[[ Data excerpts open ]]

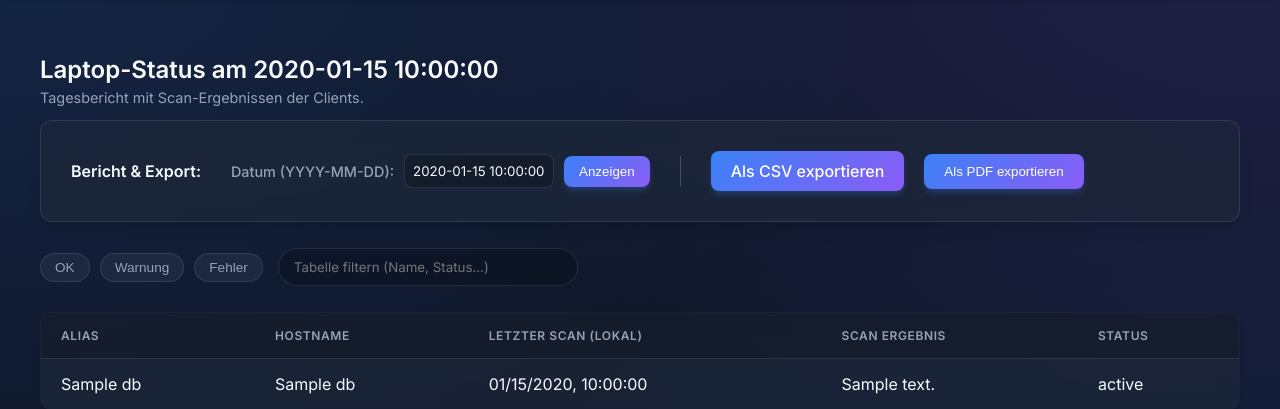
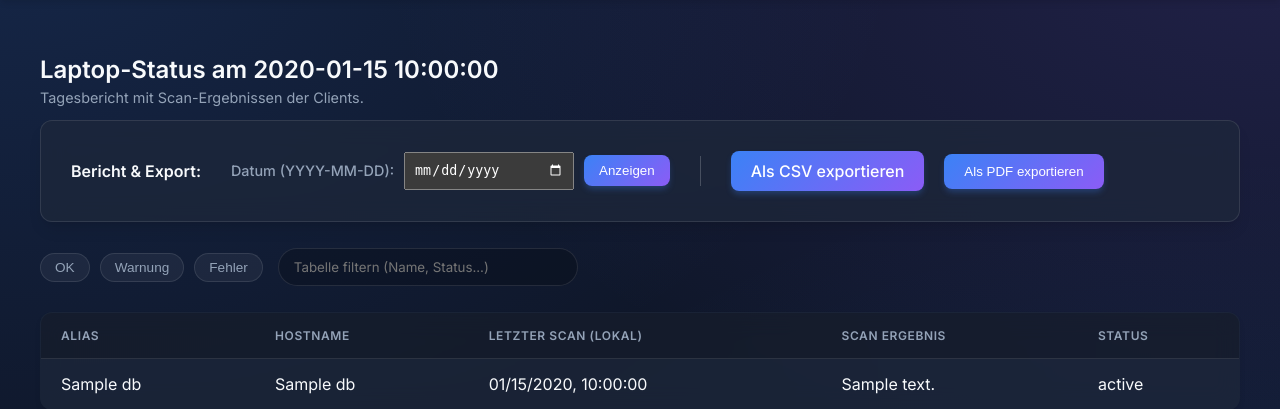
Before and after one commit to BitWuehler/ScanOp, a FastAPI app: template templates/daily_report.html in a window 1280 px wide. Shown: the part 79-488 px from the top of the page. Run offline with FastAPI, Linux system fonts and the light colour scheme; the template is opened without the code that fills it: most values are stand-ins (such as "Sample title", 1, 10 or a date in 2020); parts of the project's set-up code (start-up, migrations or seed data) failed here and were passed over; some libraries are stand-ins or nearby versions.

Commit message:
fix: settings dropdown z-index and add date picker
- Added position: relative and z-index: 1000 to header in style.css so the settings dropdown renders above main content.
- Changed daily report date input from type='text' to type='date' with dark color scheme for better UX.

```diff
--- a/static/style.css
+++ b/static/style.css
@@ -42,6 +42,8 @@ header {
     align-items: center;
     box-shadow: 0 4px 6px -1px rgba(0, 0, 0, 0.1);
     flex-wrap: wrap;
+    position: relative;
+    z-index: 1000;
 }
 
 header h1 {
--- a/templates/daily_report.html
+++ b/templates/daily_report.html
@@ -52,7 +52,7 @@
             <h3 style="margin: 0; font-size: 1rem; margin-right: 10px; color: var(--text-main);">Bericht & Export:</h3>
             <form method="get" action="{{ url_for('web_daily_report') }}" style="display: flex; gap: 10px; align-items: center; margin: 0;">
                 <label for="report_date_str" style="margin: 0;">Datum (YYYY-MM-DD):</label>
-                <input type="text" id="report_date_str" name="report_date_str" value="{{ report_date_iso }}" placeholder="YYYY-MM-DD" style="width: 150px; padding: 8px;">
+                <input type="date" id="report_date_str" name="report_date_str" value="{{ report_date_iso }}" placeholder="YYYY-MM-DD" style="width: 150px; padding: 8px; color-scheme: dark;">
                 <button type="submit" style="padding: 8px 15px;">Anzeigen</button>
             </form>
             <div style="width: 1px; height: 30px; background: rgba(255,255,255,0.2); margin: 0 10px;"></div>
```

[[ Data excerpts closed ]]

Output every entry above verbatim, but leave out the pictures.

### Written solution
Before and after one commit to BitWuehler/ScanOp, a FastAPI app: template templates/daily_report.html in a window 1280 px wide. Shown: the part 79-488 px from the top of the page. Run offline with FastAPI, Linux system fonts and the light colour scheme; the template is opened without the code that fills it: most values are stand-ins (such as "Sample title", 1, 10 or a date in 2020); parts of the project's set-up code (start-up, migrations or seed data) failed here and were passed over; some libraries are stand-ins or nearby versions.

Commit message:
fix: settings dropdown z-index and add date picker
- Added position: relative and z-index: 1000 to header in style.css so the settings dropdown renders above main content.
- Changed daily report date input from type='text' to type='date' with dark color scheme for better UX.

```diff
--- a/static/style.css
+++ b/static/style.css
@@ -42,6 +42,8 @@ header {
     align-items: center;
     box-shadow: 0 4px 6px -1px rgba(0, 0, 0, 0.1);
     flex-wrap: wrap;
+    position: relative;
+    z-index: 1000;
 }
 
 header h1 {
--- a/templates/daily_report.html
+++ b/templates/daily_report.html
@@ -52,7 +52,7 @@
             <h3 style="margin: 0; font-size: 1rem; margin-right: 10px; color: var(--text-main);">Bericht & Export:</h3>
             <form method="get" action="{{ url_for('web_daily_report') }}" style="display: flex; gap: 10px; align-items: center; margin: 0;">
                 <label for="report_date_str" style="margin: 0;">Datum (YYYY-MM-DD):</label>
-                <input type="text" id="report_date_str" name="report_date_str" value="{{ report_date_iso }}" placeholder="YYYY-MM-DD" style="width: 150px; padding: 8px;">
+                <input type="date" id="report_date_str" name="report_date_str" value="{{ report_date_iso }}" placeholder="YYYY-MM-DD" style="width: 150px; padding: 8px; color-scheme: dark;">
                 <button type="submit" style="padding: 8px 15px;">Anzeigen</button>
             </form>
             <div style="width: 1px; height: 30px; background: rgba(255,255,255,0.2); margin: 0 10px;"></div>
```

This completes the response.